The last time I'd hiked these mountains I was a sixteen-year-old with a plan to miss my layover in Atlanta.
In my youth they yelled from the pulpits: Be true even when you are alone and think God is not watching. The tick tock of life can be claimed, enjoyed, with little use for fear.
“I'm classically autistic.” I whisper, to B___, as we enter our basic, blue and white, concrete latrine, and I lean against my arms, my hands against the edges of the sink. I hear my echo from the shower area.
At the same time, he says: “I admitted to it.” Said lowly, soberly as we hide in the upstairs concrete bathroom, waiting for his probation officer to pick him up.
B__'s one of my favorite people here. He played ping pong with me on my first day. We've played regularly ever since. He has recently been implicated in the same scandal as G__.
“All autism means is a unique brain structure. It has common symptoms: rocking, walking circles, the kids trying to calm themselves because they know no one is like them. Once I hit six of the twelve I stopped because it already meant I am classically autistic.”
His looks are his game, his trick, that young, dogged, puppy-eyed look no one can say no to -- his wiggle room to make himself feel free. He respects me, talks to me differently than the others, like he's already decided the conversation is going to sound a certain way. Bay Jack and him, they are attracted to the women I attract, or something like that. I didn't say much to them.
“Why …" I say, looking away from him toward the window to the sink's right.
“Because of G__, they were turning the house upside down.” B__ whispers, “At some point they were going to give me a piss test. Once I had started using I couldn't stop.”
The humans – they deserve their fate. Their fate is dark and mine is not. How did they not see it coming: don't mess with a boy's mother, no matter how immediate the family; then getting off the train and stepping into Wilton's Roman elites; don't mess with family.
“I am sorry the world is destitute,” I whisper to him without knowing why, suddenly looking at him.
The mountain air moves our clothes we are so still, listening for tires on dirt road. The latrine looks the color of the sky, its grays and beige beginnings now colored by exact morning sunlight.
He looks down at his feet.
“It was right in front of me,” he says, suddenly looking up. "That's why."
I look at him as I listen to him, yet again not knowing what to say to someone so close whom I am unlikely to see again.
I could've been braver, better, stronger.

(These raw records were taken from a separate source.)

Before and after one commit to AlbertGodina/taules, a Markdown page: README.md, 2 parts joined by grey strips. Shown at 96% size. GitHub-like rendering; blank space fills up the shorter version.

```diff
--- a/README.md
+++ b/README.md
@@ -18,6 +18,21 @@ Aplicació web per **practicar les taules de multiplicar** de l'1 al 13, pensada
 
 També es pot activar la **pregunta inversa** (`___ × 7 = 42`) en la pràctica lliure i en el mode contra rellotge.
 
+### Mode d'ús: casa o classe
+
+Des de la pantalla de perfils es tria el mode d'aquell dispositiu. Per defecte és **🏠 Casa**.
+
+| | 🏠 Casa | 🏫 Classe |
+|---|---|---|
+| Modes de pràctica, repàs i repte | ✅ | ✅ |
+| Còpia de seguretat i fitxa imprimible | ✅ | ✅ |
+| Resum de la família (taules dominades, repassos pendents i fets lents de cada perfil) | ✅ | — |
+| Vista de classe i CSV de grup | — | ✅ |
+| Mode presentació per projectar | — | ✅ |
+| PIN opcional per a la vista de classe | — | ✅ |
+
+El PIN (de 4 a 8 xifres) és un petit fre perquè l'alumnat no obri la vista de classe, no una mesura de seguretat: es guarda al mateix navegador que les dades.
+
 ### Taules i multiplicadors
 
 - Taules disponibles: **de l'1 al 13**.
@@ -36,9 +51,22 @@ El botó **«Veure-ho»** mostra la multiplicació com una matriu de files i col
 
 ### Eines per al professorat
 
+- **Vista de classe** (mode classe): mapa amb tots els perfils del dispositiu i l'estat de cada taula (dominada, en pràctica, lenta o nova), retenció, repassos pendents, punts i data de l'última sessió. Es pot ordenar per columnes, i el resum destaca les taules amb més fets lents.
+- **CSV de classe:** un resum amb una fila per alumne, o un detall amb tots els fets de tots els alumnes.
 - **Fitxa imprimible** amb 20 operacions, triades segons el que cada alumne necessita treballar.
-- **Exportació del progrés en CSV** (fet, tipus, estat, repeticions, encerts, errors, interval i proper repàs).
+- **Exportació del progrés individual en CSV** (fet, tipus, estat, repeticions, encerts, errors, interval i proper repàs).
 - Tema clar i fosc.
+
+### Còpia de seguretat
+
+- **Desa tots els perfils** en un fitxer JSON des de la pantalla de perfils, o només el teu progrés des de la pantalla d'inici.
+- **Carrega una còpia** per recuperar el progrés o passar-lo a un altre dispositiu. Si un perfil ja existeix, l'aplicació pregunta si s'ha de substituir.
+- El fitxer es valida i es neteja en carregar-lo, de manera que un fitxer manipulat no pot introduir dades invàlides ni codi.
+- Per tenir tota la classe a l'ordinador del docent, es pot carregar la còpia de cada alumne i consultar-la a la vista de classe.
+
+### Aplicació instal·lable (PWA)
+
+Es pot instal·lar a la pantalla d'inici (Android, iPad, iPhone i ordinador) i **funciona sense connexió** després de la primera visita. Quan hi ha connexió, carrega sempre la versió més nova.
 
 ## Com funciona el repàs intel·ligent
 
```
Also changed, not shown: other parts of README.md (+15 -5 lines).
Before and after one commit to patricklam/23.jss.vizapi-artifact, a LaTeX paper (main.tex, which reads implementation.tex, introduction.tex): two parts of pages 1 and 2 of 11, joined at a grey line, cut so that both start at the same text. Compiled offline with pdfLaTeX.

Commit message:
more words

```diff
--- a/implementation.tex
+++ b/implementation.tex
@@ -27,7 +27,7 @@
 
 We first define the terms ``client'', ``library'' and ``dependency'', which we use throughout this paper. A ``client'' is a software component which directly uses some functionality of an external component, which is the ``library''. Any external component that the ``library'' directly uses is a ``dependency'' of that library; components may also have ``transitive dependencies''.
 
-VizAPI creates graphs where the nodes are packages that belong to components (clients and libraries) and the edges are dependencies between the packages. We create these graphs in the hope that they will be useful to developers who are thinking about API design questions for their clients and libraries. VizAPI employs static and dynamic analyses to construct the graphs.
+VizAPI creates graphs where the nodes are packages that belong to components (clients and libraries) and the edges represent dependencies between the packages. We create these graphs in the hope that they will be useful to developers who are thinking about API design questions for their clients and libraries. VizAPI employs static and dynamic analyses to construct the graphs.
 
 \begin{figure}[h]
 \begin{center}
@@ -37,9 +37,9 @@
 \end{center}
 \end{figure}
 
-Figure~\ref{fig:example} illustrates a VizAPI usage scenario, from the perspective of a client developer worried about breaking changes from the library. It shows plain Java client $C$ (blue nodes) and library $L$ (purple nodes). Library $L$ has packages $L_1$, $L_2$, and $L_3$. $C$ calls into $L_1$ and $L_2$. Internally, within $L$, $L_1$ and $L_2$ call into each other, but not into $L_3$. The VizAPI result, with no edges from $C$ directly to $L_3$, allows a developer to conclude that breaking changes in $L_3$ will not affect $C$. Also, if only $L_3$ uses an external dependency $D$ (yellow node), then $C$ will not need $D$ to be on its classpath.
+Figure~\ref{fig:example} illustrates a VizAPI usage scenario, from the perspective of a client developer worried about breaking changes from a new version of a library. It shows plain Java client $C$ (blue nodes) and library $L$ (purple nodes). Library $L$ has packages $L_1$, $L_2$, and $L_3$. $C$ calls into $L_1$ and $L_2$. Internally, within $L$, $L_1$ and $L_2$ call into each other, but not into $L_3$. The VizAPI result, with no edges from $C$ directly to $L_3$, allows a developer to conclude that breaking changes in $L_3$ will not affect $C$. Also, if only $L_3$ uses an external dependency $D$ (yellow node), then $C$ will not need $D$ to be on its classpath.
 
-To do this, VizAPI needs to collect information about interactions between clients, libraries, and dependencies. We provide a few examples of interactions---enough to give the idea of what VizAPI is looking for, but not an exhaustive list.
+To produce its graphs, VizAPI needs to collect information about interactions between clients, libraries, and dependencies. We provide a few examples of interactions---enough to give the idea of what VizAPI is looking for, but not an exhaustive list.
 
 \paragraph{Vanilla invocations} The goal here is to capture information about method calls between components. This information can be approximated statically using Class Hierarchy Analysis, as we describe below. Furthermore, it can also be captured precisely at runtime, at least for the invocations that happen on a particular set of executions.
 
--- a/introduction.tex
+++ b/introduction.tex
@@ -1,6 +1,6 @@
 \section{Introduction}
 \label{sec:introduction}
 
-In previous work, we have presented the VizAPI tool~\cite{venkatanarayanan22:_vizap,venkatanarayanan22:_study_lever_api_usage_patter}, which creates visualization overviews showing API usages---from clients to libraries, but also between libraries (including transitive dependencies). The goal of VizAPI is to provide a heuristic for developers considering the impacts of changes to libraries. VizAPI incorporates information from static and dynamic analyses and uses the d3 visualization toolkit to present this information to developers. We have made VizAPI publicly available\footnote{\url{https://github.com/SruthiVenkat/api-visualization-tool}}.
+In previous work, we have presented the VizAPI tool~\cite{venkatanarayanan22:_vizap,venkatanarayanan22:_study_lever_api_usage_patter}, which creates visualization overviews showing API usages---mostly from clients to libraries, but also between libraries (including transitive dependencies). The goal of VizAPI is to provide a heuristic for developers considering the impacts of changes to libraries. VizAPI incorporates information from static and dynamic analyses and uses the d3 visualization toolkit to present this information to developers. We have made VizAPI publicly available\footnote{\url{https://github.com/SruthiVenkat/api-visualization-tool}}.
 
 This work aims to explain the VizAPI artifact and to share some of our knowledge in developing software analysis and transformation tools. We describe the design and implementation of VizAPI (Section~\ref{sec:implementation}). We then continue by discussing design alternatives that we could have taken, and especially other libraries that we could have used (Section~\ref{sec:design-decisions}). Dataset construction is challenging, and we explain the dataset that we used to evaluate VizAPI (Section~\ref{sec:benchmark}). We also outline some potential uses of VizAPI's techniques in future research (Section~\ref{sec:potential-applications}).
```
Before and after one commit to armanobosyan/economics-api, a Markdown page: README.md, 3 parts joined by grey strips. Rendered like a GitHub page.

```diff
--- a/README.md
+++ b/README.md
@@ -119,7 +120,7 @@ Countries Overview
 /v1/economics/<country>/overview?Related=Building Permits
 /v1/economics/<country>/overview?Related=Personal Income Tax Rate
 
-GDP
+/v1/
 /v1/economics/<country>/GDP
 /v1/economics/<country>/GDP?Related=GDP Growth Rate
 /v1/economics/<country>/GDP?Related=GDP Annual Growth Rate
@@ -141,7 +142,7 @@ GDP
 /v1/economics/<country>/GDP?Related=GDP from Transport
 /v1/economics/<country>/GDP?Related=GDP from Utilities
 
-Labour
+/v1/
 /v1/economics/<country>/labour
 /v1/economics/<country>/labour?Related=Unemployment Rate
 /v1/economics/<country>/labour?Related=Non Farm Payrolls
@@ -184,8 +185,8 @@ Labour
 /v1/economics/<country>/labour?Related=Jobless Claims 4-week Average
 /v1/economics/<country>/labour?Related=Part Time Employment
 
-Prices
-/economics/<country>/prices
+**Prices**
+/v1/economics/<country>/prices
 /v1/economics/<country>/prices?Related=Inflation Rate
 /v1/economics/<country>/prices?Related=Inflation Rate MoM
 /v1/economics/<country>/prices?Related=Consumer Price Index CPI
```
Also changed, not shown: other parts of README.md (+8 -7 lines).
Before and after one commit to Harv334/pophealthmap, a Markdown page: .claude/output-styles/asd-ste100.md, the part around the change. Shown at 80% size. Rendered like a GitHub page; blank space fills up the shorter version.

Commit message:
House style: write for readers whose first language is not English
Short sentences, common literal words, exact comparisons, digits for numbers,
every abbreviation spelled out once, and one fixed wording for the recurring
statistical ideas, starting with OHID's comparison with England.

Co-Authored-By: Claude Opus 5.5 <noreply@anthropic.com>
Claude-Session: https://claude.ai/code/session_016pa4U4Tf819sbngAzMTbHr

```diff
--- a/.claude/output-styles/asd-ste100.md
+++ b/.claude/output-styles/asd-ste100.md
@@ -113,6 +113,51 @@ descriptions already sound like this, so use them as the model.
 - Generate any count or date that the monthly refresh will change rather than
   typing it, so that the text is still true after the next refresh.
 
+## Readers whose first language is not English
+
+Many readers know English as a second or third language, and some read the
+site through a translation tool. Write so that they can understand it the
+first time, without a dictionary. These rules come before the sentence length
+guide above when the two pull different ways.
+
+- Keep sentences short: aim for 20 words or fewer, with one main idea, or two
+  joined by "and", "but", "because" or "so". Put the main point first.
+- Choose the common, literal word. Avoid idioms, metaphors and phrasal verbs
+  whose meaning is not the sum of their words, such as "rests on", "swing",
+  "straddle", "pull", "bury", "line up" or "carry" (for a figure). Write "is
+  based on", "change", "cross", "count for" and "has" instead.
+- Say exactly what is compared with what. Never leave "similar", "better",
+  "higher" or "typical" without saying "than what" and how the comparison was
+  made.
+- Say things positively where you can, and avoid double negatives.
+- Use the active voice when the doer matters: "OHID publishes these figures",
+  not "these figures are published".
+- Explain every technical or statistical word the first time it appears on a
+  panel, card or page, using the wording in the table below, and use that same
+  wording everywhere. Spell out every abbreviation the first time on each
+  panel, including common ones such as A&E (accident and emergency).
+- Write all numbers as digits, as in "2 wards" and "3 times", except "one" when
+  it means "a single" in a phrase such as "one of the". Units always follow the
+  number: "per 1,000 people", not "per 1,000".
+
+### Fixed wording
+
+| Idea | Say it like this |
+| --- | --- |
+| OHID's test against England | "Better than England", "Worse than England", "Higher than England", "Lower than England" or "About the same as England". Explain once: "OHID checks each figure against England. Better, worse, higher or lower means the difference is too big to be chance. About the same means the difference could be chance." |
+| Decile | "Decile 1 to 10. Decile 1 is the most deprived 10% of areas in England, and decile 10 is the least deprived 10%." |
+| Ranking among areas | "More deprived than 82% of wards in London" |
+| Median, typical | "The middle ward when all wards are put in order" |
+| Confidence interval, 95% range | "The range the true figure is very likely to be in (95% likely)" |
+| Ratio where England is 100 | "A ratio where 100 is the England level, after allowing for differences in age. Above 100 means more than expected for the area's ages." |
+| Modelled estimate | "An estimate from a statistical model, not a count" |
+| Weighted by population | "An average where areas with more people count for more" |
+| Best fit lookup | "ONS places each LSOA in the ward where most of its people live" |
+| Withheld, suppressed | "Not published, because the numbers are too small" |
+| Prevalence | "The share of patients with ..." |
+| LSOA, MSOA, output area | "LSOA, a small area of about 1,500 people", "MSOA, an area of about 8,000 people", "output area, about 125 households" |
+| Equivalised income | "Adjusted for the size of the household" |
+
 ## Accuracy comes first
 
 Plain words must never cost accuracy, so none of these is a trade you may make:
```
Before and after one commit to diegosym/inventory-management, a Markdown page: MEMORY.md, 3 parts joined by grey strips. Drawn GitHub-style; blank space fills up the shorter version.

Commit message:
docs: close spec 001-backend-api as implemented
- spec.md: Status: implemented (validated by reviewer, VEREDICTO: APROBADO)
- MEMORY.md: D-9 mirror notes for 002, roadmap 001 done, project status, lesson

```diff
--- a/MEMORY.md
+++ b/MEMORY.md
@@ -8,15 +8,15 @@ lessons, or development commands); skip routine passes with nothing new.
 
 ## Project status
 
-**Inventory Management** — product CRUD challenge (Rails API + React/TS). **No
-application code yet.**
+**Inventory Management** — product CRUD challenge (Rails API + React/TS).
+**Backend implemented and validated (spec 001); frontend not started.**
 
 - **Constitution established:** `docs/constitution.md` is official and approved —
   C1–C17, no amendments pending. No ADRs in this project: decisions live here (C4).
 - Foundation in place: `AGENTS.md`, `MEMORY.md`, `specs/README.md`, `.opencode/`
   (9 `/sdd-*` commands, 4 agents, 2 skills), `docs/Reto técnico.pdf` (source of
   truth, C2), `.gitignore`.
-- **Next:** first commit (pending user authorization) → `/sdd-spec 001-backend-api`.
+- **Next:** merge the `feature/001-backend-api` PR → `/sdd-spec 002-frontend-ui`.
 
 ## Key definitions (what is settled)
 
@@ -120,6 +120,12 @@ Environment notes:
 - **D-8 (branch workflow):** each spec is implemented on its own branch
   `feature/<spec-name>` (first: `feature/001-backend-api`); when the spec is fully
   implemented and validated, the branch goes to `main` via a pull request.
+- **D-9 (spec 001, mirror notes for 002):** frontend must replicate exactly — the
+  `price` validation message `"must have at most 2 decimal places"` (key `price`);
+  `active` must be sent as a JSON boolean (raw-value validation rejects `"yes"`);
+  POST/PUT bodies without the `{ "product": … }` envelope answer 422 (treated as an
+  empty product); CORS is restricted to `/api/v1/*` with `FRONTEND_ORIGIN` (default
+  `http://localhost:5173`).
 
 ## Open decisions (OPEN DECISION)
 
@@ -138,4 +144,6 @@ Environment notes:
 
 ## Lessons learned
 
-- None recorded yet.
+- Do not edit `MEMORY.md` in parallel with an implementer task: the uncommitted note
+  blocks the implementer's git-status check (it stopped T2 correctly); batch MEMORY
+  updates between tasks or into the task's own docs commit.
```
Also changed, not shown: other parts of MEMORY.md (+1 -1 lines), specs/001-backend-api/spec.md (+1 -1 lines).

Maybe all the humans say that in the end.
“YOU'Re good at it,” he says finally. “Fighting for your life.”